Kindle Fire vs. iPad—Initial Impressions

  • Posted: 25 November 2011 10:07 AM

    Shortly before the iPad was first announced, I was excited about its potential because I owned a Kindle (second edition, I think) and an iPod Touch. The notion of a device combining their functionality in a single, larger device was compelling.

    I ordered the iPad 1 in the first hour of availability, and I’ve been a very satisfied customer ever since, including my upgrade to an iPad 2 when it first was released.

    When Amazon announced the Kindle Fire, I ordered one immediately—mainly for market research purposes but also because it looked like a compelling value. I have been using it now for more than a week.

    I have to admit I was impressed with the Kindle Fire right off the bat. For only $199, it offers a solid media consumption device with a surprisingly nice screen.
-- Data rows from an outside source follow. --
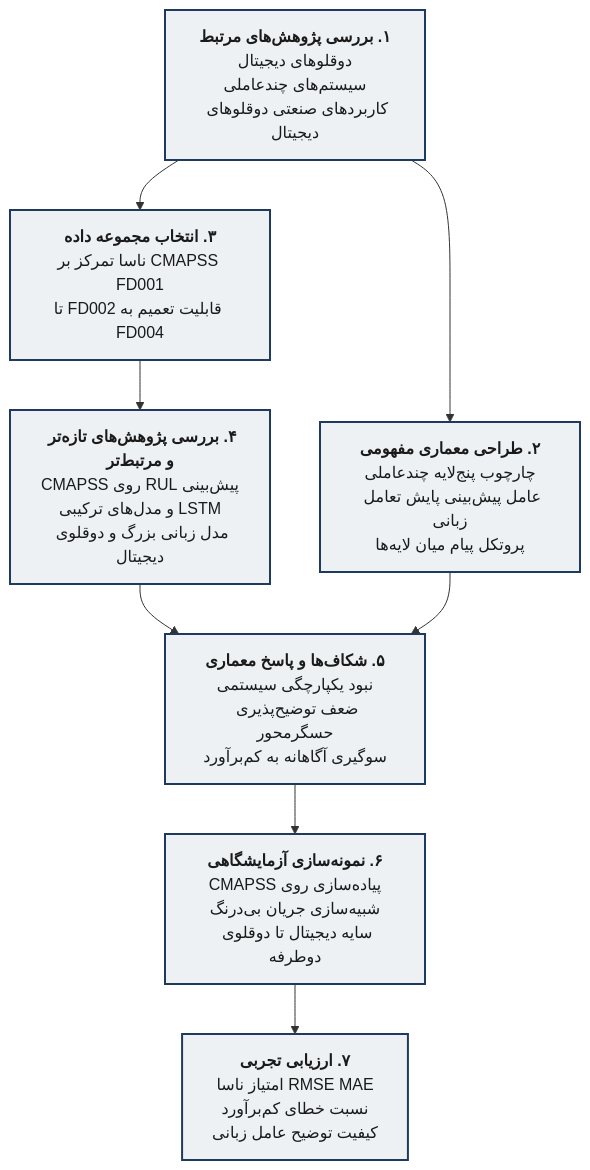
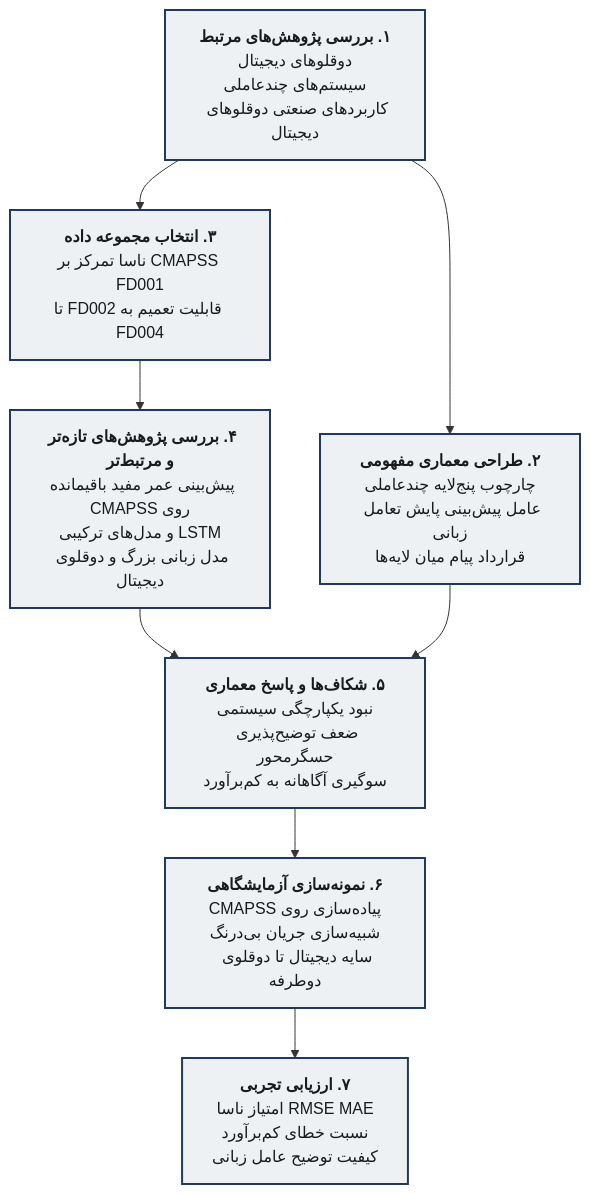
Before and after one commit to navidnasyry/MasterAsCode: the first of 2 diagrams in Writing/Theses/IUT_Theses/images/method_flow.md, drawn with Mermaid. The commit also changed 46 other files, not shown here.

````diff
--- a/Writing/Theses/IUT_Theses/images/method_flow.md
+++ b/Writing/Theses/IUT_Theses/images/method_flow.md
@@ -9,21 +9,21 @@
 ```mermaid
 flowchart TB
   n1["<span dir=rtl><b>۱. بررسی پژوهش‌های مرتبط</b><br>دوقلوهای دیجیتال<br>سیستم‌های چندعاملی<br>کاربردهای صنعتی دوقلوهای دیجیتال</span>"]
   n2["<span dir=rtl><b>۳. انتخاب مجموعه داده</b><br>CMAPSS ناسا تمرکز بر FD001<br>قابلیت تعمیم به FD002 تا FD004</span>"]
-  n3["<span dir=rtl><b>۴. بررسی پژوهش‌های تازه‌تر و مرتبط‌تر</b><br>پیش‌بینی RUL روی CMAPSS<br>LSTM و مدل‌های ترکیبی<br>مدل زبانی بزرگ و دوقلوی دیجیتال</span>"]
-  n4["<span dir=rtl><b>۲. طراحی معماری مفهومی</b><br>چارچوب پنج‌لایه چندعاملی<br>عامل پیش‌بینی پایش تعامل زبانی<br>پروتکل پیام میان لایه‌ها</span>"]
+  n3["<span dir=rtl><b>۴. بررسی پژوهش‌های تازه‌تر و مرتبط‌تر</b><br>پیش‌بینی عمر مفید باقیمانده روی CMAPSS<br>LSTM و مدل‌های ترکیبی<br>مدل زبانی بزرگ و دوقلوی دیجیتال</span>"]
+  n4["<span dir=rtl><b>۲. طراحی معماری مفهومی</b><br>چارچوب پنج‌لایه چندعاملی<br>عامل پیش‌بینی پایش تعامل زبانی<br>قرارداد پیام میان لایه‌ها</span>"]
   n5["<span dir=rtl><b>۵. شکاف‌ها و پاسخ معماری</b><br>نبود یکپارچگی سیستمی<br>ضعف توضیح‌پذیری حسگرمحور<br>سوگیری آگاهانه به کم‌برآورد</span>"]
   n6["<span dir=rtl><b>۶. نمونه‌سازی آزمایشگاهی</b><br>پیاده‌سازی روی CMAPSS<br>شبیه‌سازی جریان بی‌درنگ<br>سایه دیجیتال تا دوقلوی دوطرفه</span>"]
   n7["<span dir=rtl><b>۷. ارزیابی تجربی</b><br>RMSE MAE امتیاز ناسا<br>نسبت خطای کم‌برآورد<br>کیفیت توضیح عامل زبانی</span>"]
 
   n1 --> n2
   n1 --> n4
   n2 --> n3
   n3 --> n5
   n4 --> n5
   n5 --> n6
   n6 --> n7
 
   classDef thesis fill:#eef1f4,stroke:#1f3a5f,stroke-width:2px,color:#1a1a1a
   class n1,n2,n3,n4,n5,n6,n7 thesis
 ```
````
Setup could not have been simpler, putting Apple to shame, although I think most of the difference will be offset by iCloud (presumably no need for tethering in the future) as well as a reality check that my iPad has a lot more memory (and thus more stuff to sync). The hardware obviously wasn’t as nice and the power button was awkwardly placed and too easy to inadvertently push, but seriously it is hard to complain about that with a very competent device priced at around $200.

    One of the most compelling things about the Kindle Fire is that it doesn’t require any commitment or effort to use (which is saying a lot when comparing to an Apple device), and its low price makes it just seem like a great value. Setup is a breeze. Content can be purchased easily. The cloud versus device setup for content is really simple to utilize. For previous Prime customers, the free streaming movies are a nice value. And it offers most (but definitely not all) of the apps that I would want to use on a regular basis. Apparently the criticisms about the jerkiness of the forked Android OS were fixed in an update as I didn’t seem to have those problems. Although iOS is prettier and a bit smoother, my user experience wasn’t that much worse because I have just used the Kindle Fire to purchase and consume movies and books. I would not even try to read a magazine on the Kindle Fire, however, as the screen size is just too small.

    For a few days, I kind of had a crush on the Kindle Fire (amazement at value of the device) and was starting to worry about iPad’s vulnerability, but I since have come to a different conclusion. Perhaps most importantly, when I reach for a tablet, I’m now reaching just for my iPad because I don’t have to make any compromises to use it. But we have found our Kindle Fire to be useful as a second device (e.g., movies for the kids on the road).

    For folks like me who aren’t that price sensitive in this price range (i.e., $200 for Kindle Fire vs. about $500-830 for iPad 2), the iPad 2 is an easy choice because of its larger screen, more functionality (e.g., 3G) and broader app selection. The screen size, in particular, makes it a much more compelling device to use for work applications, in my personal experience.

    I guess the bottom line is that I’m confident Kindle Fire will be the #2 selling tablet for at least the next few months, and they definitely will sell a significant number of them (maybe 3-7MM over the next six months). What is harder to determine is the impact on iPad sales. My rough sense is that it will only marginally impact iPad sales in the short term (not because the sales will be small, but rather because it will pick up another piece of the market), and might actually help in the longer term as it may broaden interest and acceptance of the tablet category.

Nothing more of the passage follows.